"Room" / "Play" & "Silence
Emma Donoghue's “Room” is one of the most accomplished popular novels of recent years. The story of a young woman struggling to survive an abusive abduction scenario along with the son to whom she has given birth whilst in captivity, its effectiveness comes from the skill with which she conveys the surreal fact that the small room in which they are enclosed is the only universe the child, Jack, can comprehend.
Had it focussed on the bare bones of the plot, Lenny Abrahamson's cinematic adaptation could have been a TV-movie of the week cliché-fest. Imaginative camerawork, a subtle score (by Stephen Rennicks) and wonderful central performances from Brie Larson and young Jacob Tremblay, however, ensure that the clammy reality of their shared plight is rendered with dreamlike intensity.

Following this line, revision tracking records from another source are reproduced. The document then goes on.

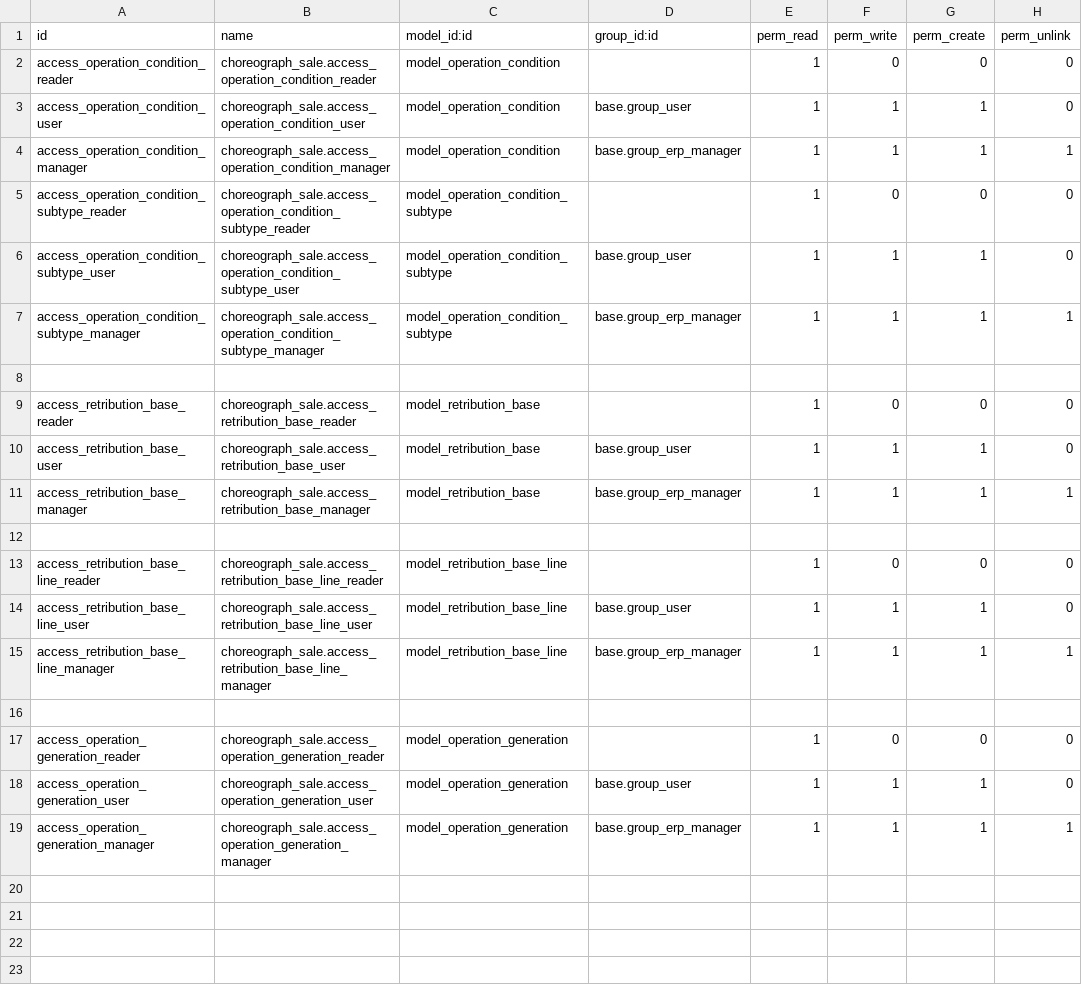
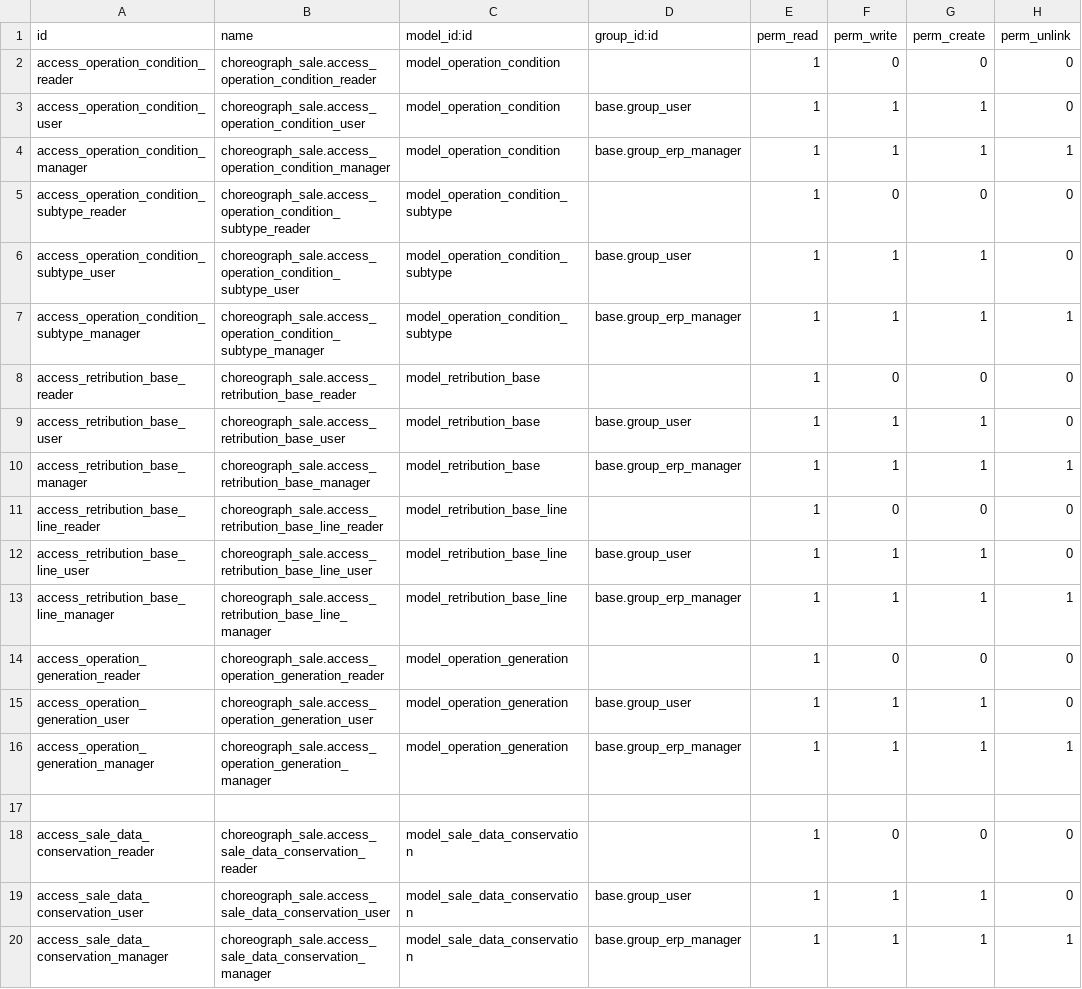
Before and after one commit to Choreograph-Lille/OdooConex, a CSV file: choreograph-addons/choreograph_sale/security/ir.model.access.csv, drawn as a sheet; removed rows and columns are numbered as before the commit, all else as after; the diff names each change by its address in the sheet, - before the commit and + after, or states it on an @@ line.

Commit message:
[add] CNXMIG-52: changes on SO form and new model for data conservation

```diff
--- a/choreograph-addons/choreograph_sale/security/ir.model.access.csv
+++ b/choreograph-addons/choreograph_sale/security/ir.model.access.csv
-row 8: (empty)
-row 12: (empty)
-row 16: (empty)
+row 17: (empty)
+row 18: access_sale_data_conservation_reader | choreograph_sale.access_sale_data_conservation_reader | model_sale_data_conservation |  | 1 | 0 | 0 | 0
+row 19: access_sale_data_conservation_user | choreograph_sale.access_sale_data_conservation_user | model_sale_data_conservation | base.group_user | 1 | 1 | 1 | 0
+row 20: access_sale_data_conservation_manager | choreograph_sale.access_sale_data_conservation_manager | model_sale_data_conservation | base.group_erp_manager | 1 | 1 | 1 | 1
```
Also changed, not shown: 11 other files.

The integrity of the narrative has been maintained by having Donoghue write the screenplay herself; therefore the story continues past the point at which a more conventional Hollywood movie might conclude, and after the heart-stopping climax, one kind of tension is replaced by another.

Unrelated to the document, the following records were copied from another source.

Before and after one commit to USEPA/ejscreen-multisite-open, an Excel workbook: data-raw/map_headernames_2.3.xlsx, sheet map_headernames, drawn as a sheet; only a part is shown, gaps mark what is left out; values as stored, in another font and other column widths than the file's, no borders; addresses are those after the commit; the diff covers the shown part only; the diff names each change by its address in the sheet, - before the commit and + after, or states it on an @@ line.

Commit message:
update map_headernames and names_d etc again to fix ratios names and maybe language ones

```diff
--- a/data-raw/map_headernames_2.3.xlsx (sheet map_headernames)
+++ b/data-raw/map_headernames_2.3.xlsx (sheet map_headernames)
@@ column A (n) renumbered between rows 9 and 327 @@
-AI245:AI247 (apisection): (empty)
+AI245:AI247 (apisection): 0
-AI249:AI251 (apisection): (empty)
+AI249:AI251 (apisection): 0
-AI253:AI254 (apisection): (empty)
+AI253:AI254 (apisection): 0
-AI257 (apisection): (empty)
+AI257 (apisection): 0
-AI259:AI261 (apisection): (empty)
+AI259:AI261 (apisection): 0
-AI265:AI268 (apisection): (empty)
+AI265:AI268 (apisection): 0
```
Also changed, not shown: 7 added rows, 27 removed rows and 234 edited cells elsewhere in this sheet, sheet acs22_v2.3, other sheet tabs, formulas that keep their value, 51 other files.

Ultimately “Room” is a hymn to motherhood, but it is unrelentingly unsentimental and utterly deserving of all the plaudits it is receiving.
|Victoria John in "Play" (Pallasca Photography)|
My first theatre reviewing assignment of the year was the opening presentation in the new season from Cardiff’s The Other Room – a double bill comprising Samuel Beckett’s “Play” (the one with the people in jars) and Harold Pinter’s “Silence”; both involving three people reflecting poetically on past, unhappy relationships. A short but intense evening’s entertainment.